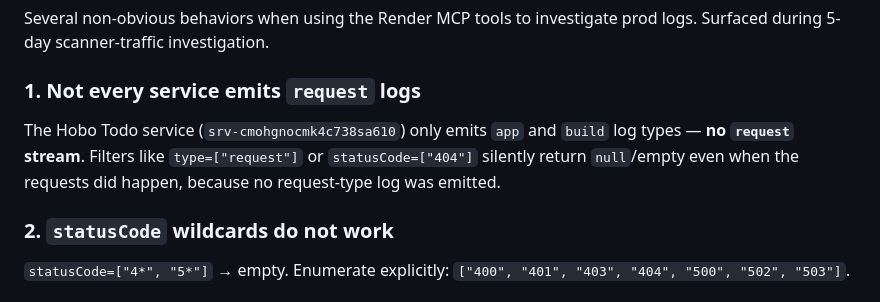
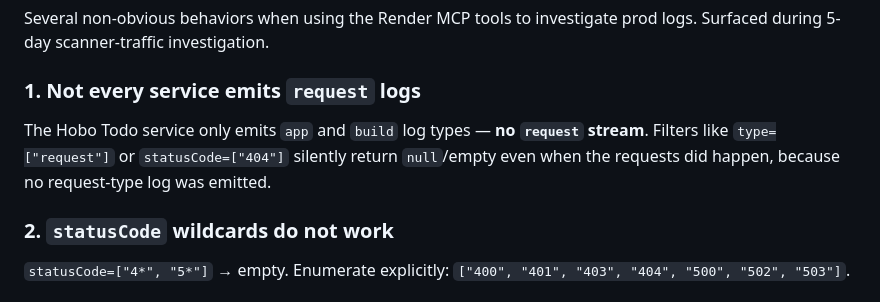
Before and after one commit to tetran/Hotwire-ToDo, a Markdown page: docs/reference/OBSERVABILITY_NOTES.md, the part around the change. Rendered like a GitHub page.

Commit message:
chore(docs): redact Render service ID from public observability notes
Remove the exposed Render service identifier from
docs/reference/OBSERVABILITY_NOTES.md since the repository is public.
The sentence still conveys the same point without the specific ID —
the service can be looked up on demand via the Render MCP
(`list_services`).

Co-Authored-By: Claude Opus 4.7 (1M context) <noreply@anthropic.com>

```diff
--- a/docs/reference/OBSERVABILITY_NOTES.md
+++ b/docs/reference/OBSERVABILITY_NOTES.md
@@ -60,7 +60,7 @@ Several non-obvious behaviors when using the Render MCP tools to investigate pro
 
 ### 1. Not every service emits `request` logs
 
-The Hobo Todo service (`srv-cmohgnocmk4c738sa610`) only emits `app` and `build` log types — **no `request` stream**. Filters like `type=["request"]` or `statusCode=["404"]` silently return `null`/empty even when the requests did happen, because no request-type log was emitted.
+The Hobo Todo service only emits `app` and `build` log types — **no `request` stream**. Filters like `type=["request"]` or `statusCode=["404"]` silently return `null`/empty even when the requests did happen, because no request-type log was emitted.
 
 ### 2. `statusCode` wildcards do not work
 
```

To do:
Among the records above, find each line holding the string "silently" and pull it out.

Completed exercise:
-The Hobo Todo service (`srv-cmohgnocmk4c738sa610`) only emits `app` and `build` log types — **no `request` stream**. Filters like `type=["request"]` or `statusCode=["404"]` silently return `null`/empty even when the requests did happen, because no request-type log was emitted.
+The Hobo Todo service only emits `app` and `build` log types — **no `request` stream**. Filters like `type=["request"]` or `statusCode=["404"]` silently return `null`/empty even when the requests did happen, because no request-type log was emitted.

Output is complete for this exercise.